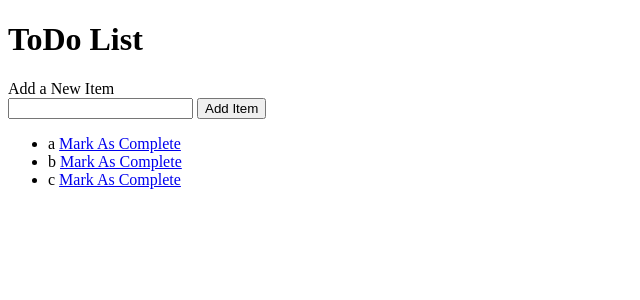
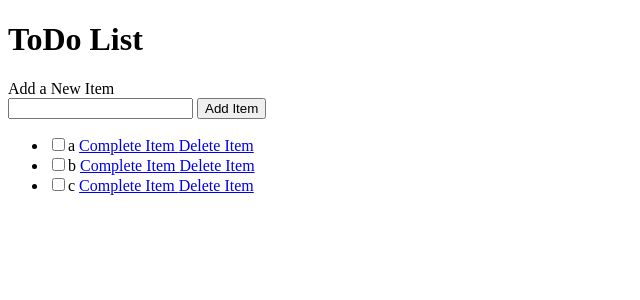
Before and after one commit to jonathancodesaway/ToDoList, a Flask app: page / in a window 1280 px wide. Shown: the top 300 px of the page, without its empty margins (0-640 px from the left). Run offline with Flask 2, Linux system fonts and the light colour scheme; data comes from the database, SQL or seed files in the repository; both versions use the stored data as it was after the commit.

Commit message:
fourth, added in complete/incomplete switch, still needs accounts

```diff
--- a/app.py
+++ b/app.py
@@ -10,6 +10,7 @@ db = SQLAlchemy(app)
 class Todo(db.Model):
 	id = db.Column(db.Integer, primary_key=True)
 	text = db.Column(db.String(200))
+	complete = db.Column(db.Boolean)
 
 @app.route('/')
 def index():
@@ -18,14 +19,21 @@ def index():
 
 @app.route('/add', methods=['POST'])
 def add():
-	todo = Todo(text=request.form['todoitem'])
+	todo = Todo(text=request.form['todoitem'], complete=False)
 	db.session.add(todo)
 	db.session.commit()
 	return redirect(url_for('index'))
 
-@app.route('/complete/<id>', methods=['GET'])
+@app.route('/delete/<id>', methods=['GET'])
+def delete(id):
+	todo = Todo.query.filter_by(id=int(id)).delete()
+	db.session.commit()
+	return redirect(url_for('index'))
+
+@app.route('/complete/<id>', methods=['GET','POST'])
 def complete(id):
-	todo = Todo.query.filter_by(id=int(id)).delete()
+	todo = Todo.query.filter_by(id=int(id)).first()
+	todo.complete = True
 	db.session.commit()
 	return redirect(url_for('index'))
 
--- a/templates/index.html
+++ b/templates/index.html
@@ -15,7 +15,10 @@
 	<div>
 		<ul>
 			{% for todo in todos %}
-			<li>{{ todo.text }} <a href="{{ url_for('complete', id=todo.id) }}">Mark As Complete</a></li>
+			<li><input name "{{ todo.id }}" type="checkbox" value="{{ todo.complete }}">{{ todo.text }}
+				<a href="{{ url_for('complete', id=todo.id) }}">Complete Item </a>
+				<a href="{{ url_for('delete', id=todo.id) }}">Delete Item </a>
+			</li>
 			{% endfor %}
 		</ul>
 	</div>
```
Also changed, not shown: todo.db.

• • • •

Go through the material and report each line that holds the string "Column".

Your response:
 	id = db.Column(db.Integer, primary_key=True)
 	text = db.Column(db.String(200))
+	complete = db.Column(db.Boolean)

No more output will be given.